| Problem details |
Search the records below for the word "family" and show every line where it occurs.

--- Data provided Enclosed Below ---

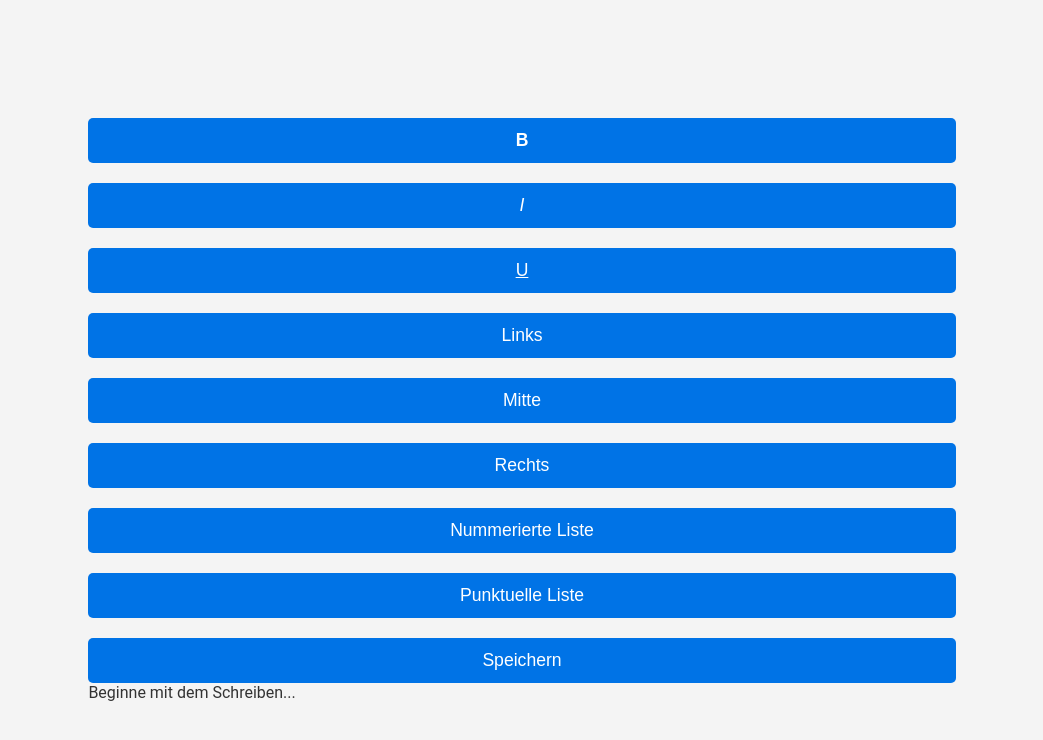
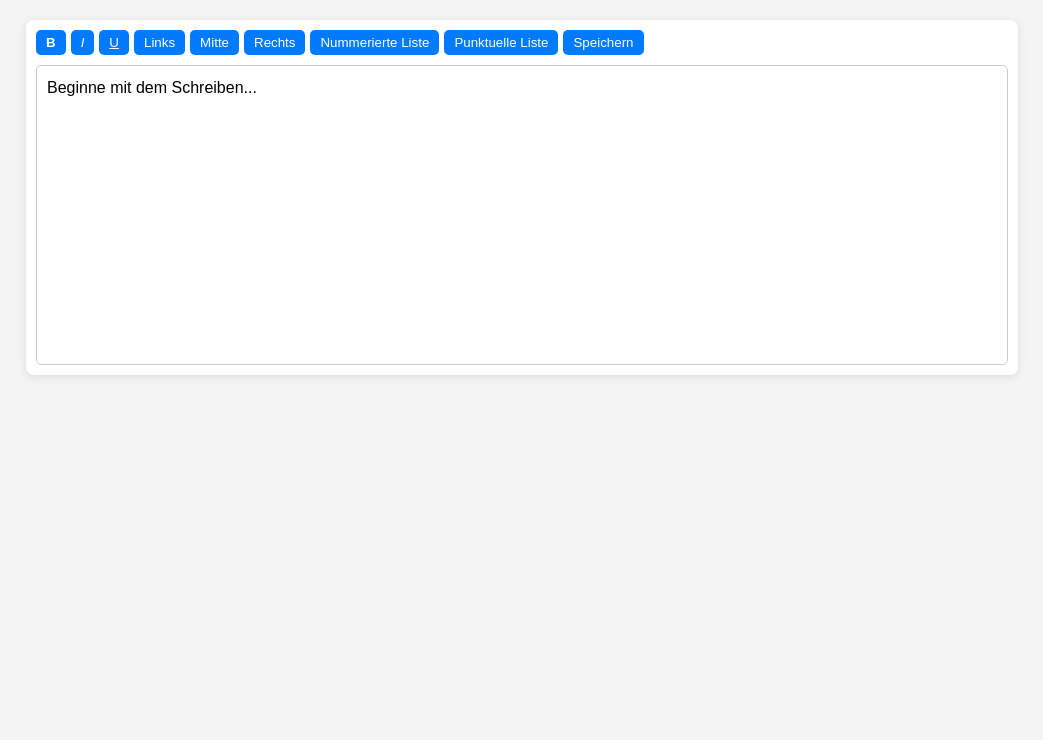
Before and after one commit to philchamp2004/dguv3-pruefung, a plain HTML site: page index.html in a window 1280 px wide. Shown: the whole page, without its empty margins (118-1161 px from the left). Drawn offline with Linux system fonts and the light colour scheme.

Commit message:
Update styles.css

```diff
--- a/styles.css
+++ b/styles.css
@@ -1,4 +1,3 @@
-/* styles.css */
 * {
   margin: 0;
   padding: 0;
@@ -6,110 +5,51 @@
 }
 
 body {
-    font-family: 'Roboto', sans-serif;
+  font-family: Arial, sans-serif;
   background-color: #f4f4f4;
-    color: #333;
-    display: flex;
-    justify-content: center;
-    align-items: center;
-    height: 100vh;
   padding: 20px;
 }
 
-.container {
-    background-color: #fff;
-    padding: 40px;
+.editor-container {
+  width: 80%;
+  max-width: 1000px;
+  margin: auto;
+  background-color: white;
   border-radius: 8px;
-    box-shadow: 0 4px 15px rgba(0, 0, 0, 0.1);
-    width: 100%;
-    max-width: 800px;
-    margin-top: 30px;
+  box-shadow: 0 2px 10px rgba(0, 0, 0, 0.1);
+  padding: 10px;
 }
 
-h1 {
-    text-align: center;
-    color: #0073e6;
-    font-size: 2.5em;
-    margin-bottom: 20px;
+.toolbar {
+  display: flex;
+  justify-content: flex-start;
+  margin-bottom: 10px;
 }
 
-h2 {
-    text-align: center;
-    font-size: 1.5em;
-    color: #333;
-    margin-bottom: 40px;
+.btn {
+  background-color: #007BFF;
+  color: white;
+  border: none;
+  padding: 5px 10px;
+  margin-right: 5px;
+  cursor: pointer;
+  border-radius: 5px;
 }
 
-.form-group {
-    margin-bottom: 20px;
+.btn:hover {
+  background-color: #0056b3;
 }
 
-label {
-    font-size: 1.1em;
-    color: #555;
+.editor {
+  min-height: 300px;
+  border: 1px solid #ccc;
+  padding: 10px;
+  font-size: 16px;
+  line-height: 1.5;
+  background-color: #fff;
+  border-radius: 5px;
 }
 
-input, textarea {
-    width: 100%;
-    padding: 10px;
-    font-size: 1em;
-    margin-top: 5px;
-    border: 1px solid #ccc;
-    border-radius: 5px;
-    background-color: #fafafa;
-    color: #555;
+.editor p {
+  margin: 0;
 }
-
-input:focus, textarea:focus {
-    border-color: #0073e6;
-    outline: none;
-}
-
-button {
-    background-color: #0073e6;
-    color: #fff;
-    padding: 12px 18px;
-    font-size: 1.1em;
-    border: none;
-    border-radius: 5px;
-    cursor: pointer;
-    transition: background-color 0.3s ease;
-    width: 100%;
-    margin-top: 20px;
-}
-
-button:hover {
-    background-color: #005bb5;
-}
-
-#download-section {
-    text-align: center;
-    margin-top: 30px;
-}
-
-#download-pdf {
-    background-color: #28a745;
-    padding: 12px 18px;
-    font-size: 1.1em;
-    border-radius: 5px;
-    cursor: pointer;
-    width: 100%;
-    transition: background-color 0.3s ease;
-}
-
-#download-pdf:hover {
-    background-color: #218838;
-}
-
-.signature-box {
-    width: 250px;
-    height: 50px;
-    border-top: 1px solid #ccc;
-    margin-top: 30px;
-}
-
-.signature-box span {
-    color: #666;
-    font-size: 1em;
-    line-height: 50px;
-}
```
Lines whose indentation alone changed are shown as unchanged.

--- End of Enclosed Data provided ---

| Reply to the exercise |
-    font-family: 'Roboto', sans-serif;
+  font-family: Arial, sans-serif;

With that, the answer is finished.